There is statistical evidence that the goth trend may indicate depression in teens, and could be just more than a preference for darker clothing style, black nails, chains, spikes and heavy eyeliner. Some are indeed shielding emotional pain and depression underneath the black clothes and somber demeanor.
The study’s co-author, Dr. Rebecca Pearson at the University of Bristol, has stated that it’s highly important for adults and parents to be vigilant about signs of depression in their teenage child, as they have been linked to both depression and self harm in comparison to other subcultures of adolescents.
The concept of labels was brought up to over 5,300 teenagers, followed from birth to the age of 16 years old, and inquired about which group they believed themselves to fit in with the most. The choices were goth (or emo, as it has been known more popularity several years ago), sporty, populars, skaters, chavs (a behavior which indicates their lack of education or lower social class through style, manner or vocabulary), loners, keeners (the equivalent to “nerd”) and, likely the most poorly named, bimbos.
It would be quite difficult to garner a true statistic of teenage girls, or boys, who would place themselves in the latter.
Around 12% of the participants identified themselves as “goth”. By the time they were 15 years old, 25% of those who related “very much” to the trend were already engaging in self harm than the 10% of others who categorized themselves in one of the other groups. Depression seemed more present in goths on average as well.
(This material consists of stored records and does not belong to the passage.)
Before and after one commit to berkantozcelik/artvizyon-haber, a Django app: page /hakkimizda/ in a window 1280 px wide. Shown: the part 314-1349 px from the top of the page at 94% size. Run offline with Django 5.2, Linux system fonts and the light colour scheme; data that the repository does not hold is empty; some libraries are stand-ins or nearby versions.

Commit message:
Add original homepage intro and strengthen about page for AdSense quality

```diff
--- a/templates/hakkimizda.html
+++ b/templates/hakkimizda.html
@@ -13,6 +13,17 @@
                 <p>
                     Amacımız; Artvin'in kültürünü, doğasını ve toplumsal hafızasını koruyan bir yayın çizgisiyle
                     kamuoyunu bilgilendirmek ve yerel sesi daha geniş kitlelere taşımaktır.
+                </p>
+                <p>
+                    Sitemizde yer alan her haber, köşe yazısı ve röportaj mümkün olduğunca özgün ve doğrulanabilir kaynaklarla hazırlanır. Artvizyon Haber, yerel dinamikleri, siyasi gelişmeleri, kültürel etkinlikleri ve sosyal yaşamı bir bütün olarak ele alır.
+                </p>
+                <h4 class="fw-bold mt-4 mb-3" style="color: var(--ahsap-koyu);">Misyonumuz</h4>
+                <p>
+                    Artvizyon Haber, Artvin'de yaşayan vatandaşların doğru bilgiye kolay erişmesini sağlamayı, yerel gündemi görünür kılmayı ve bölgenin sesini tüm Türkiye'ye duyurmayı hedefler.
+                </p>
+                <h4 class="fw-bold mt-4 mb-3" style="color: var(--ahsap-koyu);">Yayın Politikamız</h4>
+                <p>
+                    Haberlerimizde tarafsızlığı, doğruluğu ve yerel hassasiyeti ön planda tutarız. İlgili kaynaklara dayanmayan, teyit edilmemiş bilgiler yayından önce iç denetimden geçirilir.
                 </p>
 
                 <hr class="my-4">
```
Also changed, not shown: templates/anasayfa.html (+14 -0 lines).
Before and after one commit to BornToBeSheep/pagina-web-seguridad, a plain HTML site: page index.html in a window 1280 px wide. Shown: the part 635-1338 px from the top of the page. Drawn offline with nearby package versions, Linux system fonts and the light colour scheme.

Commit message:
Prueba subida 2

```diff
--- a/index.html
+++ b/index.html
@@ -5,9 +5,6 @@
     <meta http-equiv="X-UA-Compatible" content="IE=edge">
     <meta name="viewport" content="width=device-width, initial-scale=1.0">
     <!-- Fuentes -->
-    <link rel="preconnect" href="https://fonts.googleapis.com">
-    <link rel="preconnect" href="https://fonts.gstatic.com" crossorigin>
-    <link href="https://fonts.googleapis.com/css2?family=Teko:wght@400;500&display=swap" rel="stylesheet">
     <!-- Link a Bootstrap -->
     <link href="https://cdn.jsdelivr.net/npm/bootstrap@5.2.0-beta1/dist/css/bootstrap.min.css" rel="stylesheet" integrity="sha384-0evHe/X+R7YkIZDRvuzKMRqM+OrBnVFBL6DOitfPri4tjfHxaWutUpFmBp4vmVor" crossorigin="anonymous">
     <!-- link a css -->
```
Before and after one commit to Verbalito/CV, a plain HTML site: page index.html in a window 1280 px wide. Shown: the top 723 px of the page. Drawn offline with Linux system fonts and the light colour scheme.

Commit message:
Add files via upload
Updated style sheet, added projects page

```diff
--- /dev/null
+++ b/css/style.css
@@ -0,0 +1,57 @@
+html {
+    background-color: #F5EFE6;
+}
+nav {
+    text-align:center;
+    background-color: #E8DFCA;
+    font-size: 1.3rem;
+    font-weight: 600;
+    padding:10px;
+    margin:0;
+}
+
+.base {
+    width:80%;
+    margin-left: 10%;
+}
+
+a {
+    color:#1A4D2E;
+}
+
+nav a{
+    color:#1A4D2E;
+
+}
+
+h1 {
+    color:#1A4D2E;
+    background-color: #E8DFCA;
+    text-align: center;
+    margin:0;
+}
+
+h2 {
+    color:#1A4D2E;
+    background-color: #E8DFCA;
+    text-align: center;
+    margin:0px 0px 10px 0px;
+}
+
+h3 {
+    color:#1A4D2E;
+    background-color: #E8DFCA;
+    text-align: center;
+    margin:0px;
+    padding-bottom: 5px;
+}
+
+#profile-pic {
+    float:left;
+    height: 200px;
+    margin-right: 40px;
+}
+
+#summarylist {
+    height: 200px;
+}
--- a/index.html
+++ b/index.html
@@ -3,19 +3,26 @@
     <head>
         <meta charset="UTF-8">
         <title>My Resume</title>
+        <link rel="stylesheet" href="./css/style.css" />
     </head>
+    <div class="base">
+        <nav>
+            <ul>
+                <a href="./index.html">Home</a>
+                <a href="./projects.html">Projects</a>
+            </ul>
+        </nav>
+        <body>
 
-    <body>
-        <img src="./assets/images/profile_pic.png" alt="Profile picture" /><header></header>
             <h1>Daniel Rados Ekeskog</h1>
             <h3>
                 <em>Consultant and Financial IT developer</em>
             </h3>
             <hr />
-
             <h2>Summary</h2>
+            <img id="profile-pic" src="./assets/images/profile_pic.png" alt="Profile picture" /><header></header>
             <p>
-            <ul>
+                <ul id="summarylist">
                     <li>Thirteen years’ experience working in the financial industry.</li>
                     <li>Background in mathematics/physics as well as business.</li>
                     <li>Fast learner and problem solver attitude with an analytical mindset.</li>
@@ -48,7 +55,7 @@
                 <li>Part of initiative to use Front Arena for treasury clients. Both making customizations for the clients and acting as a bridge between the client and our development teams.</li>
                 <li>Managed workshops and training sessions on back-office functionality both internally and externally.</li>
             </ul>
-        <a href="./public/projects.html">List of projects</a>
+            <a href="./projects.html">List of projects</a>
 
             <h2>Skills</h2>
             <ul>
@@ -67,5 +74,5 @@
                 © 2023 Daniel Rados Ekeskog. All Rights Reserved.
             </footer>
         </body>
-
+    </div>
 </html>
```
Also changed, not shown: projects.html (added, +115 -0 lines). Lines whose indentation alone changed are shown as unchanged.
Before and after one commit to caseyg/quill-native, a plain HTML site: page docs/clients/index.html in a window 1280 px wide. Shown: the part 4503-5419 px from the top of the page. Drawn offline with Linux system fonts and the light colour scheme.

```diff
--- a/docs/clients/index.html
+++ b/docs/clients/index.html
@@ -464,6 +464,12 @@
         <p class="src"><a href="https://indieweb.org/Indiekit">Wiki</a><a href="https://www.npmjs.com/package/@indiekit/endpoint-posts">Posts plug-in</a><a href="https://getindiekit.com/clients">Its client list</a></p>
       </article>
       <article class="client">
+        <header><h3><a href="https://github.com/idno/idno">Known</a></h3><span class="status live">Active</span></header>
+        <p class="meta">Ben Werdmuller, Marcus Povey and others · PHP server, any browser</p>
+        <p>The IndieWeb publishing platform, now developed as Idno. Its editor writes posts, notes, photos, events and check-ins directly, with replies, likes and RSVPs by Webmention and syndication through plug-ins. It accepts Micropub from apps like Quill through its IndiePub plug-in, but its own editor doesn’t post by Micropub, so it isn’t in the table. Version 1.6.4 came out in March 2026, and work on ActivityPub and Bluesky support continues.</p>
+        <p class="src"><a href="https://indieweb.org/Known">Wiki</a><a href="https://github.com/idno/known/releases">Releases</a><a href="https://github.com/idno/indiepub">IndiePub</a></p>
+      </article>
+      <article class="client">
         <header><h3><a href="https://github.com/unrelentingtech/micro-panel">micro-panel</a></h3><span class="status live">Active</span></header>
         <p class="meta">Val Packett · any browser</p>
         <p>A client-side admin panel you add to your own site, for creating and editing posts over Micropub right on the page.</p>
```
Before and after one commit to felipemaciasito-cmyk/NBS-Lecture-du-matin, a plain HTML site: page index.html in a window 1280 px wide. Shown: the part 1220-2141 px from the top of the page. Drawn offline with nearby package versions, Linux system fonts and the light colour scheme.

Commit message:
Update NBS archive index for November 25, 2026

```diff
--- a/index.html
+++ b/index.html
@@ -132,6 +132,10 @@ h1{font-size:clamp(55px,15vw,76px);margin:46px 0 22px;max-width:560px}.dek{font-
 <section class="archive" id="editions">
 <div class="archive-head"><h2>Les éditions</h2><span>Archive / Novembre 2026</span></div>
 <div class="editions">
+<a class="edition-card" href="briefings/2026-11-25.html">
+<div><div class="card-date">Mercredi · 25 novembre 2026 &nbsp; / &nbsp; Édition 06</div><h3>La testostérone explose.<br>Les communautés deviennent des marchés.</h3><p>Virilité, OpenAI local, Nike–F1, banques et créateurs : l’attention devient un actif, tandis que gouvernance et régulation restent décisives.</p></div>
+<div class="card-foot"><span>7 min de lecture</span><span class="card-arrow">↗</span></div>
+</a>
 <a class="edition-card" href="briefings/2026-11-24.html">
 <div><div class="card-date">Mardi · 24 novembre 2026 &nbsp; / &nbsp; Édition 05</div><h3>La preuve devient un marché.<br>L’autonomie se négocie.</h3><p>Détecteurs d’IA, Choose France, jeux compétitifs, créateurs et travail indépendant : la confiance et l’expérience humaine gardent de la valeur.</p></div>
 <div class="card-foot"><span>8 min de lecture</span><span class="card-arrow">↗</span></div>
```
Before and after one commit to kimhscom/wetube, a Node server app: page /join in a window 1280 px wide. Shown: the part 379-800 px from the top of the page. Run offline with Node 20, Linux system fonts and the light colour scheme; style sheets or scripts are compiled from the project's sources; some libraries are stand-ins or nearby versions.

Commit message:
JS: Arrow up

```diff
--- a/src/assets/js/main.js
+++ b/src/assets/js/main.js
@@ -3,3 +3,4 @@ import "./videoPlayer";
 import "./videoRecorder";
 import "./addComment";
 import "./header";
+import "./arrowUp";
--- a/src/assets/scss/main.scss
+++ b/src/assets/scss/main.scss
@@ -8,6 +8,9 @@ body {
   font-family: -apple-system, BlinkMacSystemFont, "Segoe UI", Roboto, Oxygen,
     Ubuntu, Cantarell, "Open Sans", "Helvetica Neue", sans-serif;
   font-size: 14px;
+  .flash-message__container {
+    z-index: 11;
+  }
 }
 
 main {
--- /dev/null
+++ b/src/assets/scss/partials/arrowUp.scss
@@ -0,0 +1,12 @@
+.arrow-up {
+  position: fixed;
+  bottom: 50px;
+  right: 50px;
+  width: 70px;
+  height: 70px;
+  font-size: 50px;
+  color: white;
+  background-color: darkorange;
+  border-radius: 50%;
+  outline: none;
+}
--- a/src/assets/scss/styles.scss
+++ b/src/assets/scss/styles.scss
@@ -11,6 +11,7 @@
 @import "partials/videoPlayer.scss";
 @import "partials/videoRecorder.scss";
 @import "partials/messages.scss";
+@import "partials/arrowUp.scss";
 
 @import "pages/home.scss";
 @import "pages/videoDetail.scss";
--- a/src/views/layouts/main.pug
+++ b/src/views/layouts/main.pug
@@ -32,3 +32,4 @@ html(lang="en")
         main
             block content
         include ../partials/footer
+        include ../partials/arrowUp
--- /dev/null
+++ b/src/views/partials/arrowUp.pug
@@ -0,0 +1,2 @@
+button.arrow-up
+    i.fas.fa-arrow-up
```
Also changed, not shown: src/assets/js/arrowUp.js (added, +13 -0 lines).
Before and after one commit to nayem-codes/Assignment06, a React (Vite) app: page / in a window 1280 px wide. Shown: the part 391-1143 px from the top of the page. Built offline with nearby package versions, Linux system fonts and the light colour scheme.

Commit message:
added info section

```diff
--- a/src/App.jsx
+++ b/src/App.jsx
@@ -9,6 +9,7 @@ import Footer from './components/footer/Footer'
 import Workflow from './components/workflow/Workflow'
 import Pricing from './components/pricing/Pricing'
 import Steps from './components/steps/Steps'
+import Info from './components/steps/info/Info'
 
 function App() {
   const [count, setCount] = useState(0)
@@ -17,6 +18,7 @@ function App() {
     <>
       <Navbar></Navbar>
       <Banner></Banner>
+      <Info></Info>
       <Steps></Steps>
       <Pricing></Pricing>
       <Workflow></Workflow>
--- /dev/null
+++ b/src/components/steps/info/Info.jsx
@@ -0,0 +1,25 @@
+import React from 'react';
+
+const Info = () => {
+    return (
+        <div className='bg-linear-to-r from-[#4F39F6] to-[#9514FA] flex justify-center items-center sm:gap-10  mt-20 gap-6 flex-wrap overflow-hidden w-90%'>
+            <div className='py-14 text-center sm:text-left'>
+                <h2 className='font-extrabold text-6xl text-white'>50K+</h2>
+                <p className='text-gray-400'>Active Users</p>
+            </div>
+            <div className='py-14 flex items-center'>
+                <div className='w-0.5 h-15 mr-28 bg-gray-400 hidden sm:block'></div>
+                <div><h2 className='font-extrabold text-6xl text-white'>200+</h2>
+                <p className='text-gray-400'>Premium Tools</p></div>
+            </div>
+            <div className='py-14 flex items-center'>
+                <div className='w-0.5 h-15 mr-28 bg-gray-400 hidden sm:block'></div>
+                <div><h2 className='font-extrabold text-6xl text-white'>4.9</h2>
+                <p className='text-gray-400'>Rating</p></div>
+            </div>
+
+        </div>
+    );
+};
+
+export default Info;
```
Three years later, when the participants turned 18, the statistics grew even more worrying. Of those who were very avidly involved in the subculture, 18% of goths met the traits that would have led to a clear diagnosis of full-blown depression, and 37% had admitted to self harm, be it cutting, burning or other manners of self abuse.
Social status, parental income or personality did seem to matter among the categories.
Among those who did not identify themselves with the goth trend, only 6% showed signs of depression and 10% had purposefully inflicted injuries on themselves. It drew the conclusion that the black-clad teenagers who labeled themselves into the goth trend were thrice as likely to be depressed and almost four times more prone to inflicting self harm.
Fashion and trends are a phase a majority of adolescents experience throughout their teenage years, and it should mostly be seen as just that. However, while it should be emphasized that there is no cause-and-effect between being a goth and self injury or depression, there are signs that some are likely to display signs of worrying behavior.
Teenagers who described themselves as part of the “sporty” group were the least likely to show depression by the age of 18 years old, with only 4%, and another 6% self harm. Perhaps there is something to the concept of endorphin-producing exercise that makes us happy.
The study has explained that those who identified themselves as “goth” did have a tendency of feeling alienated and marginalized, which naturally drew them to a trend that defines itself by defying social norms. The group in itself could offer a certain comfort of those “likeminded”, who might be experience the same.
However, it should also be kept in mind that a matter of taste and simple subculture preference could be at hand. Black clothes, chains, spikes, metal jewelry and dark dyed hair might just be a trend, but it should be considered that there’s a likelihood for depression or self harm underneath.
Image source: wort.lu